At least a year ago I found myself saying “You’re never to old to make the wrong decision” and then forced myself to change the self-talk because it sounded so negative (and I surely didn’t want to compound the problem). I find myself revisiting the statement lately. (That is purely a personal toss-out; not the main topic of this post. I guess I’m sharing so you know you are not alone if you recognize the statement.)
I am finally finishing “Thinking Fast and Slow” by D. Kahneman, thanks to a book club on campus. This book is teaching me that, like most humans, I do too much System One, quick think when I really need to parse out and appraise what is important. It is just so challenging to do, most of the time. However, it is fascinating to discover that even more disciplines than education, philosophy, and psychology actually analyze critical thinking. Kahneman won a Nobel Prize in economics.

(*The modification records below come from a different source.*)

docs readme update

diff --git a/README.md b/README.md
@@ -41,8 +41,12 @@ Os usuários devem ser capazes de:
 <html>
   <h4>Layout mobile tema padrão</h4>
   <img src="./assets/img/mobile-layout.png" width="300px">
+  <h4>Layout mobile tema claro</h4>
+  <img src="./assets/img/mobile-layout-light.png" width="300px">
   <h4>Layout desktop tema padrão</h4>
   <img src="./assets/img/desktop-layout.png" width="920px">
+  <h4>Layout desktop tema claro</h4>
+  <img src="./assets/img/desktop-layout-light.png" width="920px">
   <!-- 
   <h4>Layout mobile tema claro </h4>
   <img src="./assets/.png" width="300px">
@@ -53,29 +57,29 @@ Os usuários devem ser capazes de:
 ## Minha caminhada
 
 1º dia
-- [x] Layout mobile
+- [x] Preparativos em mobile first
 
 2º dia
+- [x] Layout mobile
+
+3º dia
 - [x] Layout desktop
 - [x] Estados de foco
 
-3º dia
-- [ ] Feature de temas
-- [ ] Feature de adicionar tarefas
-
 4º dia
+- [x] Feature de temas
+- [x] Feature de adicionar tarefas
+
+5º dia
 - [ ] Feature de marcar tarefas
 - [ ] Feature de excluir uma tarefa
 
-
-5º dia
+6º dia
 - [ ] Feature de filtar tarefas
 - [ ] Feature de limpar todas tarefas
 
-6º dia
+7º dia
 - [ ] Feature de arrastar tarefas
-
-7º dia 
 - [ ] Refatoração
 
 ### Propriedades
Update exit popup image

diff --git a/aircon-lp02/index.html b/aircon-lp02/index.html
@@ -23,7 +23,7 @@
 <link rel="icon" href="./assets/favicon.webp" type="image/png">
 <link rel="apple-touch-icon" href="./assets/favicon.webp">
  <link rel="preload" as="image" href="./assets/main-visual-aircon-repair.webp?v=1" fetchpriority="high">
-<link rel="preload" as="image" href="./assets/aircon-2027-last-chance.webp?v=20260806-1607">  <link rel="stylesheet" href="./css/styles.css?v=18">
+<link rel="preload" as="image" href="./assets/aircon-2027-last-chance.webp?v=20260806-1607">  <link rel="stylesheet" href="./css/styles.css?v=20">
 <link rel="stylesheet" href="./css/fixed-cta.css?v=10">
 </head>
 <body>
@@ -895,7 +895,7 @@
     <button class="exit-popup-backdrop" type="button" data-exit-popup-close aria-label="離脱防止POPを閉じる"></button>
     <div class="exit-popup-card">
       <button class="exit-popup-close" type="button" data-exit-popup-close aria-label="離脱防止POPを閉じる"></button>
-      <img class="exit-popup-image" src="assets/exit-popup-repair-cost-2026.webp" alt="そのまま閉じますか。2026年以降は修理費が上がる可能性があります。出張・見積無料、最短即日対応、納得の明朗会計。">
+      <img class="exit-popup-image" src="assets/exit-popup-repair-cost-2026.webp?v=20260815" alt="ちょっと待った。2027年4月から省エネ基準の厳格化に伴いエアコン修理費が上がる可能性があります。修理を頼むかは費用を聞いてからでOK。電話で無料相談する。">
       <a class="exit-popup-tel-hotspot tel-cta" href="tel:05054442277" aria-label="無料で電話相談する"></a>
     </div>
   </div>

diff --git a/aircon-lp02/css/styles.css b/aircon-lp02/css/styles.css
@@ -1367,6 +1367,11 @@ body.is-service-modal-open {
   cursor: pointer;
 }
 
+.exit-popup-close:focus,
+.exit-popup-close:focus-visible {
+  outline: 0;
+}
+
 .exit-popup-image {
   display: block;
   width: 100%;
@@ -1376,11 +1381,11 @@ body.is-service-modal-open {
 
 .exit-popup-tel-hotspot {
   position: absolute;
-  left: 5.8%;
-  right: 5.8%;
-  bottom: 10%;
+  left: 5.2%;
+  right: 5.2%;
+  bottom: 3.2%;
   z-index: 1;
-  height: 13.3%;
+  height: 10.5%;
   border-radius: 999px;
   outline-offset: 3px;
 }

For a number of years I have been working with small groups of people to determine the best ways to teach critical thinking within occupational therapy (and medicine, and other disciplines) and while there is a lot of agreement, there is also the concept that critical thinking is discipline specific, so ‘must’ be defined differently depending upon context.
When considering clinical reasoning it expands the issue exponentially. Some people do not separate the concepts, others do. I am in the later camp.
I am still seeking answers. Please feel free to weigh in on whether you believe CT is distinct within OT and, if so, what makes it unique.